**Difference listings:**
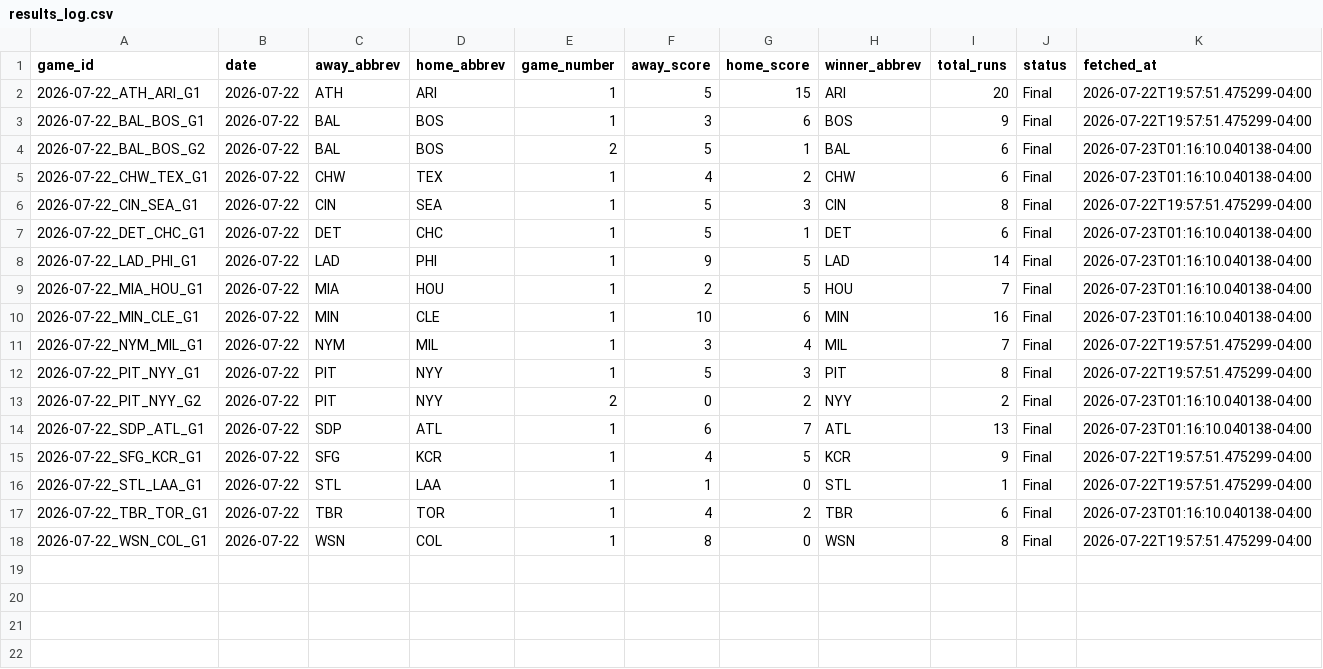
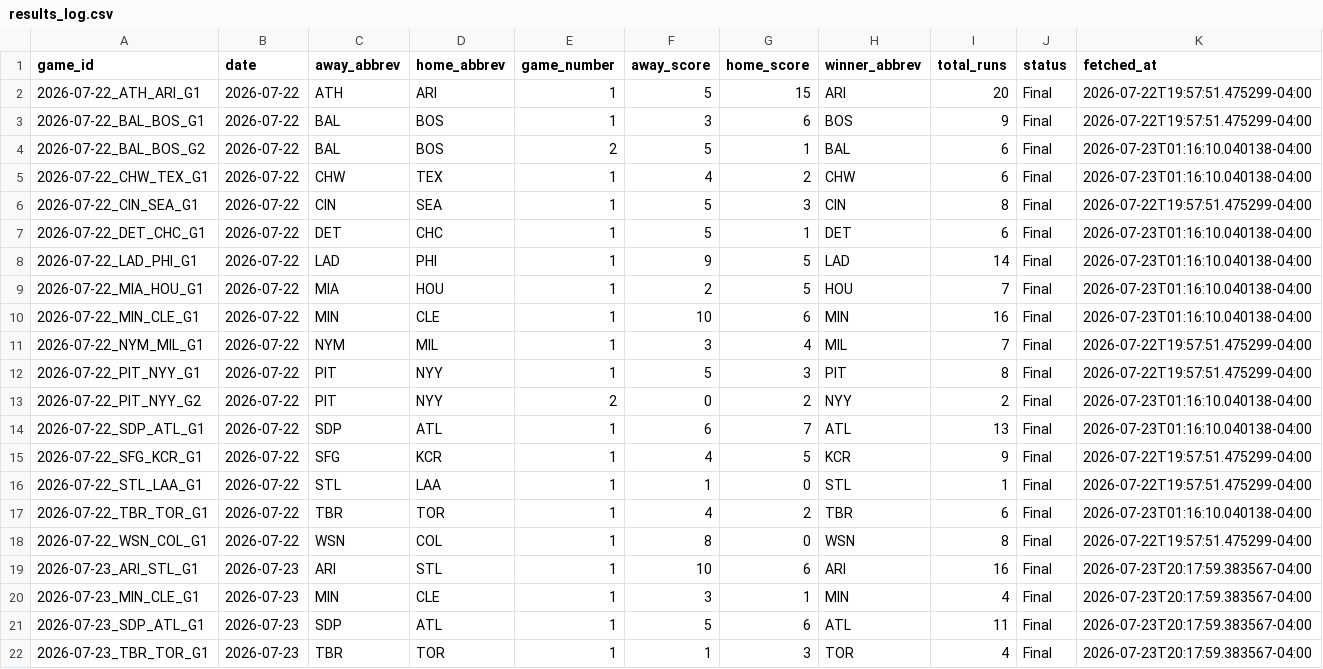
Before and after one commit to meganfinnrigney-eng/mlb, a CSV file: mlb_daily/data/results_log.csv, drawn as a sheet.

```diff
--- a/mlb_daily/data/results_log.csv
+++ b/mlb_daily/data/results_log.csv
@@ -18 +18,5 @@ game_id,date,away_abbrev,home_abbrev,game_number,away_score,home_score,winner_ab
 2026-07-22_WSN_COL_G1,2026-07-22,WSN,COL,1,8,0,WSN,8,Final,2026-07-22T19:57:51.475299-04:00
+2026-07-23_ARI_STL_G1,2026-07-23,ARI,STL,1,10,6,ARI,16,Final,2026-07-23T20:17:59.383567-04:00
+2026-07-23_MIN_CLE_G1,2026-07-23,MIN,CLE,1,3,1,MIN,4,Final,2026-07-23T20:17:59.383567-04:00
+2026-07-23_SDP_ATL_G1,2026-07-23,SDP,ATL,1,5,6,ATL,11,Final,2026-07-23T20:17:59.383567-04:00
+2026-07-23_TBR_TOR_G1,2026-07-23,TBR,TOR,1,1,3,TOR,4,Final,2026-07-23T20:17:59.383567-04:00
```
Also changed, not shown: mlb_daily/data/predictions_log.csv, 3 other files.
...
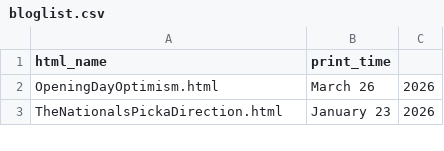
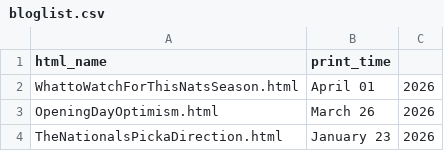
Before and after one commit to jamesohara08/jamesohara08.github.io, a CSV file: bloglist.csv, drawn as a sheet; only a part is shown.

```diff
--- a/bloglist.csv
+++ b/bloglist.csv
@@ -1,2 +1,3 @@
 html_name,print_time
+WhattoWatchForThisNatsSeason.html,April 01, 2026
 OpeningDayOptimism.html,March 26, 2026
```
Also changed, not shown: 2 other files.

**What to produce:**
Check each line of the records for "Before" and copy the ones that contain it.

**Solution for this exercise:**
Before and after one commit to meganfinnrigney-eng/mlb, a CSV file: mlb_daily/data/results_log.csv, drawn as a sheet.
Before and after one commit to jamesohara08/jamesohara08.github.io, a CSV file: bloglist.csv, drawn as a sheet; only a part is shown.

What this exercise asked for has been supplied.